This article is more than 1 year old
Shareholders sue HP over Hurd's sex scandal probe
'Give us back our money'
HP faces a lawsuit over the departure of Mark Hurd from shareholders angry at the massive payoff he received and accusing the board of failing in their legal duties.
Hurd was allowed to resign as CEO last week after an investigation into sexual harrassment allegations uncovered false expenses claims. He walked away with a $12.2m cash payoff and and improved stock options.
HP's CFO Kathy Lesjak has temporarily taken over as CEO while the firm seeks a replacement.
The lawsuit, filed for shareholders by a Connecticut-based law firm against both HP and Hurd, alleges that "as a result of Hurd's, Lesjak's, and the HP board's shortcomings, HP lost significant credibility, and the market punished HP (and its shareholders) upon the 8/6/10 revelation of Hurd's termination - slashing its stock rating and erasing over $9 billion in market capitalization when the company's stock resumed trading on 8/9/10".
The board, mostly appointed by Hurd, is accused of gross mismanagement, waste of corporate assets, violating the California corporation code, misappropriating information, and unjust enrichment.
The plaintiff, the Brockton Contributory Retirement System, also aims to reclaim Hurd's severance package for HP, and to enforce governance changes on the board.
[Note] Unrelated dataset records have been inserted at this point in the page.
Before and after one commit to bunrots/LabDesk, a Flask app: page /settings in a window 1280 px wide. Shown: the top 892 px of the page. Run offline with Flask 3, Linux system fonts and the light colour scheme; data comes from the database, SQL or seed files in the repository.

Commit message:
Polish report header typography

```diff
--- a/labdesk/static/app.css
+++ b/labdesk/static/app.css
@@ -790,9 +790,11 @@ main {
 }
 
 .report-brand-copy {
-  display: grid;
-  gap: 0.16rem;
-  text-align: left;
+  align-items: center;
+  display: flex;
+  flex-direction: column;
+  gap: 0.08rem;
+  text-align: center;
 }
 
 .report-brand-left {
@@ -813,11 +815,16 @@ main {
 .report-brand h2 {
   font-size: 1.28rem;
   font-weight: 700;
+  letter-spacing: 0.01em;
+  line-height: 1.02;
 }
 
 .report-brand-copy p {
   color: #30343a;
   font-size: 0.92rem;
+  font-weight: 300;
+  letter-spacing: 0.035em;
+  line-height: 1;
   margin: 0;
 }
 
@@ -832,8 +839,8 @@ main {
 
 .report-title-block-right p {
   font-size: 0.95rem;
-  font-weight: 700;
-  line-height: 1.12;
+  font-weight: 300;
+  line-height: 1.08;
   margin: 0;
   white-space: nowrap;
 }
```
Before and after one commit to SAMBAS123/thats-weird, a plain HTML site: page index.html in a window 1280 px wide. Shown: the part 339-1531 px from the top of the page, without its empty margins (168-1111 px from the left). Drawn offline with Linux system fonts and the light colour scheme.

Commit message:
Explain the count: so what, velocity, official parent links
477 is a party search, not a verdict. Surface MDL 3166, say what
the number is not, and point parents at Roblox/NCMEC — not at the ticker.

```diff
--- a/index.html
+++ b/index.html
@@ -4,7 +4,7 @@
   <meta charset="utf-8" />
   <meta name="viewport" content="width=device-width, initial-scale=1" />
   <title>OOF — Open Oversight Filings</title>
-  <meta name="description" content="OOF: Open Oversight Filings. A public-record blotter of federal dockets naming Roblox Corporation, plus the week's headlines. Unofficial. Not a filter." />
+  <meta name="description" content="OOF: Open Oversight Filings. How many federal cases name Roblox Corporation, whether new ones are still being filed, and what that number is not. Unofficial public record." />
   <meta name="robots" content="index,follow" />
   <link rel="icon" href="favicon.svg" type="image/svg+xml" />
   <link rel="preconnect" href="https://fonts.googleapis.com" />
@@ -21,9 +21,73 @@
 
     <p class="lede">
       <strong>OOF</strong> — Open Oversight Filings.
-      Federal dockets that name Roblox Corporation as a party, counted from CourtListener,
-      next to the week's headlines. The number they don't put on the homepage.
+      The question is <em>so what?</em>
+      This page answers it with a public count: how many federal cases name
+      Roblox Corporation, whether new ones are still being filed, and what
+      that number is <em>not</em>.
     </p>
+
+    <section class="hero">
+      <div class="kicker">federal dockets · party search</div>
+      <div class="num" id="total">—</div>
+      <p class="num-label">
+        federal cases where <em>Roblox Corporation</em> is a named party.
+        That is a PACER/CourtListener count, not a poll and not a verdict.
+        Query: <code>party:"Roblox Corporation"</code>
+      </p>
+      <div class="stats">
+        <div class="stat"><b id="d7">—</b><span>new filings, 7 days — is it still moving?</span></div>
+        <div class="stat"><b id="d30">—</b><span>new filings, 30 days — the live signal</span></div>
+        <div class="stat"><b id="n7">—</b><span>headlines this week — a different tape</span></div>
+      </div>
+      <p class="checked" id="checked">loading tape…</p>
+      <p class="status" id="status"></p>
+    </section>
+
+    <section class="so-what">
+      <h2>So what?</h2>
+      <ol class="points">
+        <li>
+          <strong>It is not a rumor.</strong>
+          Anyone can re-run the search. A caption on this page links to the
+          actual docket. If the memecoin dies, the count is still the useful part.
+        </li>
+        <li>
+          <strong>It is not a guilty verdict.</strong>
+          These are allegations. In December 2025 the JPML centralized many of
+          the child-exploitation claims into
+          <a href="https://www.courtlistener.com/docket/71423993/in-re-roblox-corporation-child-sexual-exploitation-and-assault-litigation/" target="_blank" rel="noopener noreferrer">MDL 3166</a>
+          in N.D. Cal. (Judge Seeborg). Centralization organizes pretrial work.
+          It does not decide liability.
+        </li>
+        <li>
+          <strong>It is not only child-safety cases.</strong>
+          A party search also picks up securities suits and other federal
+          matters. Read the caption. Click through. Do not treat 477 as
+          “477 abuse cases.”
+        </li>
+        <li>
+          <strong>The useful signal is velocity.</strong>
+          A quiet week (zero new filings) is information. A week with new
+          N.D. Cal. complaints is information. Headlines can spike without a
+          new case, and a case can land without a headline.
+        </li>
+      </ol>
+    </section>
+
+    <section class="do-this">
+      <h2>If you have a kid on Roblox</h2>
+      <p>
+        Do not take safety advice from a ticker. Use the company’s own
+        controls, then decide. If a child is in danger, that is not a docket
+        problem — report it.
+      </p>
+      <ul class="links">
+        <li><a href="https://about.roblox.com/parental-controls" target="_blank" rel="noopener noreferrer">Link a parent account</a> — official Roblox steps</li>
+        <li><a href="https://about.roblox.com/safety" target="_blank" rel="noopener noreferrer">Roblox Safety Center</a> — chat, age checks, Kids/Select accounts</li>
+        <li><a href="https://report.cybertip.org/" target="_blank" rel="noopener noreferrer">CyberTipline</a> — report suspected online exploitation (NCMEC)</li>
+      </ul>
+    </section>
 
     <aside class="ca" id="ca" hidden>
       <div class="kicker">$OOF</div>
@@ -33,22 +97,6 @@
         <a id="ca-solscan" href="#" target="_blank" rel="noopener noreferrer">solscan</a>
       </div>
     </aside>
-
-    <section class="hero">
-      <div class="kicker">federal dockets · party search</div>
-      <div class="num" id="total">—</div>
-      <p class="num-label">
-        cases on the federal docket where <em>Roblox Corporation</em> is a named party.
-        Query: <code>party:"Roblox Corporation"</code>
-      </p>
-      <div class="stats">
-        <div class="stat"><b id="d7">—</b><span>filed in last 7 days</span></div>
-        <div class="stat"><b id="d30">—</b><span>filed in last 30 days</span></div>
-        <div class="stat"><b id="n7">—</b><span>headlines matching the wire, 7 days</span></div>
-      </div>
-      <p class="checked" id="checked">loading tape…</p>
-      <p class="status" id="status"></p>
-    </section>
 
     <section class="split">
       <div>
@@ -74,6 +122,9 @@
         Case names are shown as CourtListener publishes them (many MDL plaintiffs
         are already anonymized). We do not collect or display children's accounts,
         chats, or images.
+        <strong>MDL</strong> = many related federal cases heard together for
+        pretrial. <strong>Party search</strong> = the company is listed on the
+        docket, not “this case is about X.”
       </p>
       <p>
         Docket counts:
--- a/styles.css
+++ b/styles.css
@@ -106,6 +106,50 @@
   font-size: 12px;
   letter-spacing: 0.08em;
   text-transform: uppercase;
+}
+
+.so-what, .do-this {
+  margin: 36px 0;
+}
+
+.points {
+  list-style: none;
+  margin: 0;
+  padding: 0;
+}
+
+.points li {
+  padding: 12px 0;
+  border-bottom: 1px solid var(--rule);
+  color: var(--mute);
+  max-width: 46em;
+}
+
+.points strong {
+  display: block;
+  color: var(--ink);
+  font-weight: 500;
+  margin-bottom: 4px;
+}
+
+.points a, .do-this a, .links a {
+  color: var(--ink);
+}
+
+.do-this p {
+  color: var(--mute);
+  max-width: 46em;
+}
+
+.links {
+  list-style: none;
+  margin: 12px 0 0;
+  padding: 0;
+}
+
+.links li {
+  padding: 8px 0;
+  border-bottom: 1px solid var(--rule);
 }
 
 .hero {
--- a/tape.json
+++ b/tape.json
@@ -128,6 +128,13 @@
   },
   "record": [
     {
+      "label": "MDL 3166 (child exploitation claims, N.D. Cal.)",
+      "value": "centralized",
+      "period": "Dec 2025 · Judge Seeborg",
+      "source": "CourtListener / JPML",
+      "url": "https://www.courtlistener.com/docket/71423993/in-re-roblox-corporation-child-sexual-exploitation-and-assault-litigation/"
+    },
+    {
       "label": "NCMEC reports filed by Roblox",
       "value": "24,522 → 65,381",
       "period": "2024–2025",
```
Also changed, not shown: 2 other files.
The complaint says HP violated corporate law by failing to inform shareholders of the investigation into Hurd, who was also its chairman.
HP has declined to comment on the lawsuit. ®